I don’t really believe in Columbus as the discovery-man he is revered as, but I still wanted to check out the ships.
It was a pretty awesome experience.
Both the Nina and Pinta were constructed in Brazil, by shipwrights that have been building ships for eight generations. Each one took around three years to complete.
The Nina is an exact replica of the original. I was blown away by its size— it was really, really tiny! It was tied up to the port in Wyandotte, MI and I felt like I was going to be knocked outta the ship because it rocked and rolled with a vengeance.
The Pinta was the larger of the two and was a little more steady. I still could not imagine taking this baby for a spin in the ocean. It seems unbelievable. I guess that the first voyage took seven months to complete, which I can’t really comprehend fully because I was only on there for 20 minutes max.
The ships themselves were amazing. The masts rose high into the sky and were really something. The thing that took me by surprise was how sturdy they were. The replicas were created by hand, using lo-fi hand tools: axes, hand saws and chisels were the main contenders. The wood was felled from local Brazillian forests and the planks were sealed with pine tar, which is water-resistant.

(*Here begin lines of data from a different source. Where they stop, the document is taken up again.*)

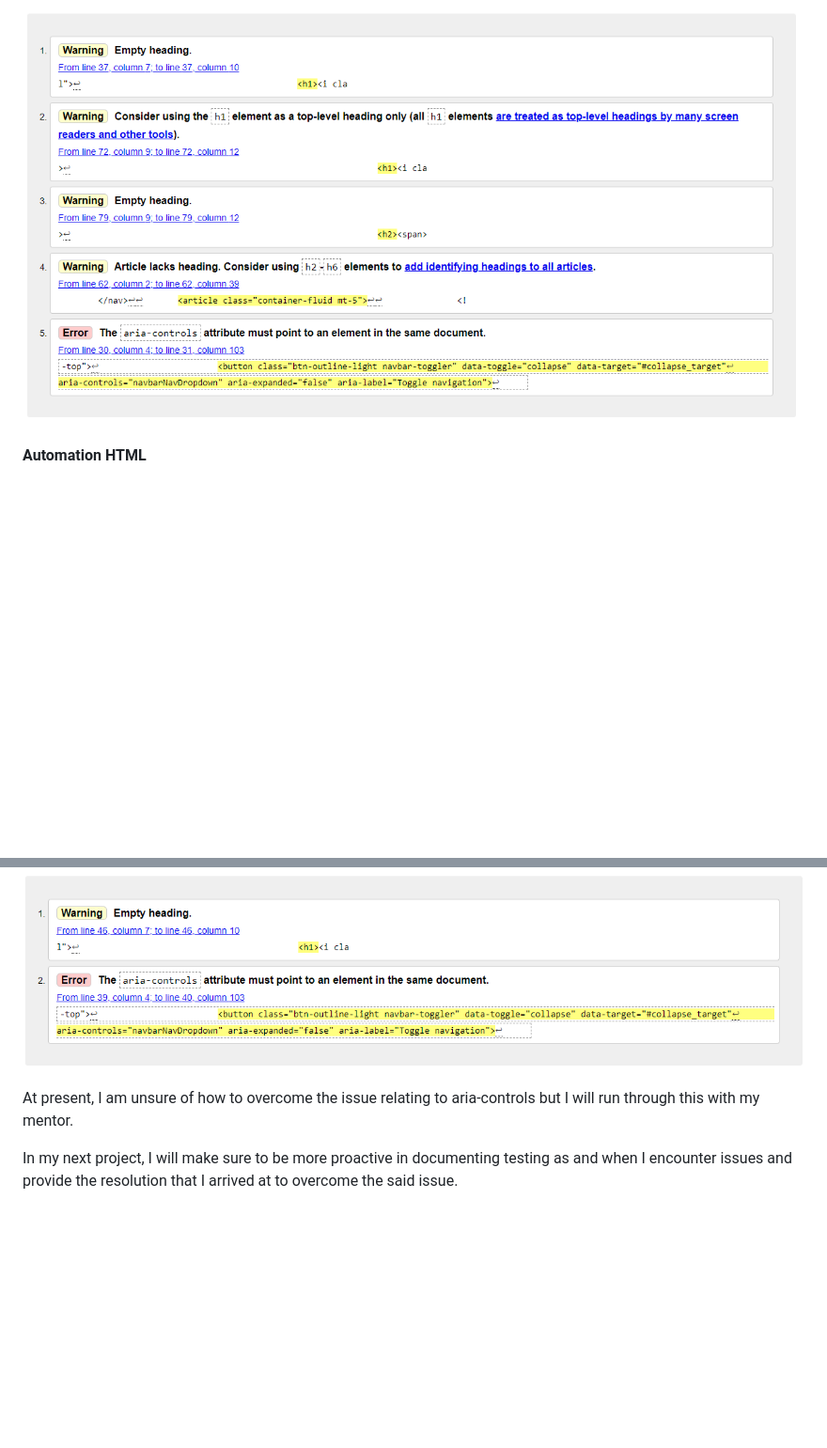
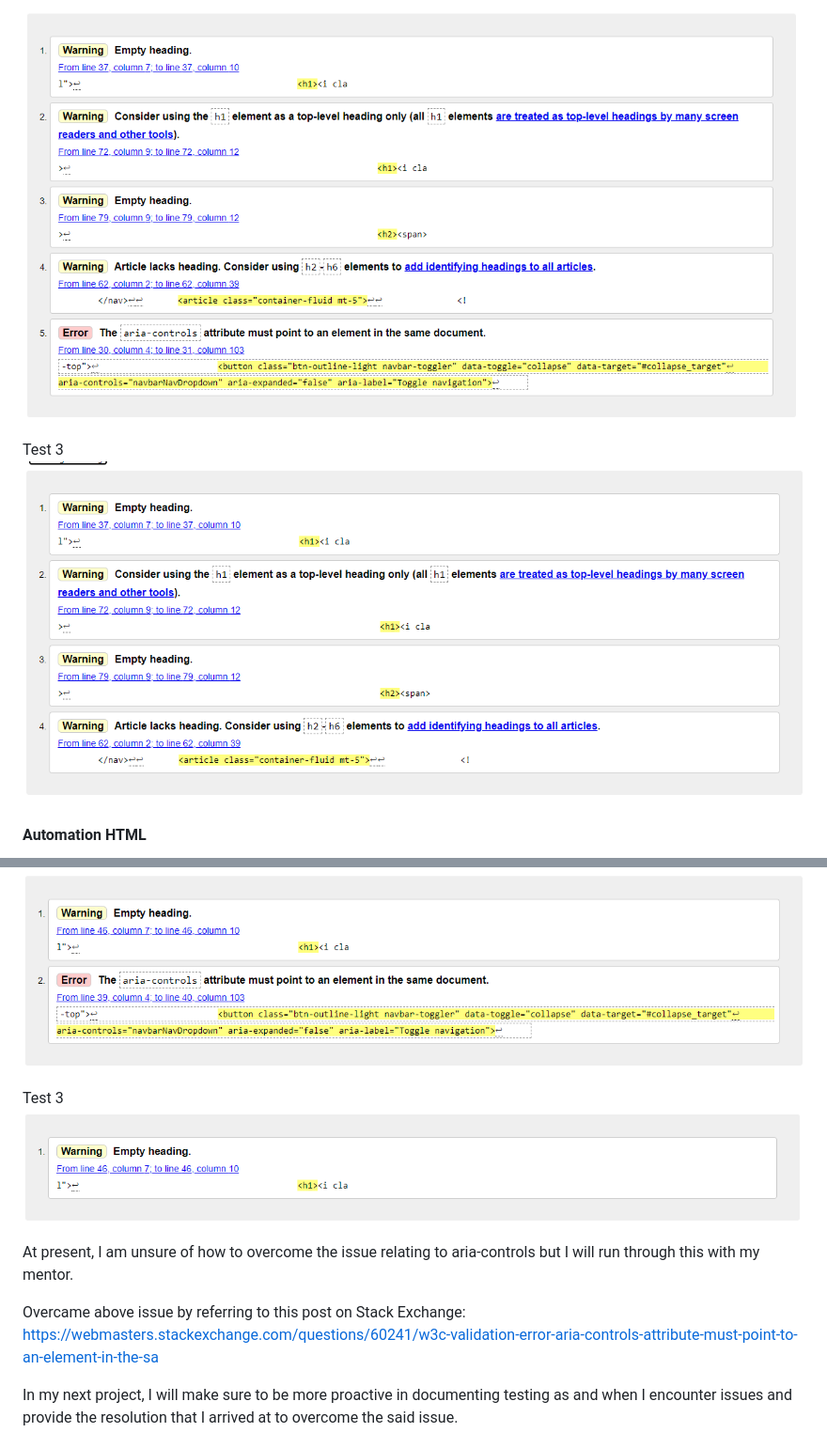
Before and after one commit to Code-Institute-Submissions/urmv2, a Markdown page: README.md, 2 parts joined by grey strips. Shown: that part at 94% size. Rendered like a GitHub page; pictures changed too: assets/images/contvalidt3.png (added), assets/images/indexvalidt3.png (added); blank space fills up the shorter version.

Commit message:
Ran third validator test after overcoming aria-controls validation error. Also added images as evidence

```diff
--- a/README.md
+++ b/README.md
@@ -128,6 +128,9 @@ Test 1
 Test 2
 ![Test 2](assets/images/indexvalidt2.png)
 
+Test 3
+![Test 3](assets/images/indexvalidt3.png)
+
 #### Automation HTML
 
 Test 1
@@ -152,8 +161,14 @@ Test 1
 Test 2
 ![Test 2](assets/images/contvalidt2.png)
 
+Test 3
+![Test 3](assets/images/contvalidt3.png)
+
 At present, I am unsure of how to overcome the issue relating
 to aria-controls but I will run through this with my mentor.
+
+Overcame above issue by referring to this post on Stack Exchange:
+https://webmasters.stackexchange.com/questions/60241/w3c-validation-error-aria-controls-attribute-must-point-to-an-element-in-the-sa
 
 In my next project, I will make sure to be more proactive in documenting
 testing as and when I encounter issues and provide the resolution that
```
Also changed, not shown: other parts of README.md (+6 -0 lines), assets/images/autovalidt3.png (added), assets/images/globvalidt3.png (added).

Where is the Santa Maria you ask? Legend has it that Columbus was not a fan of the Santa Maria, so there’s that. He thought she was ‘slow and clumsy.’ The ship also never made it back to Europe so I guess it has a smaller fan base.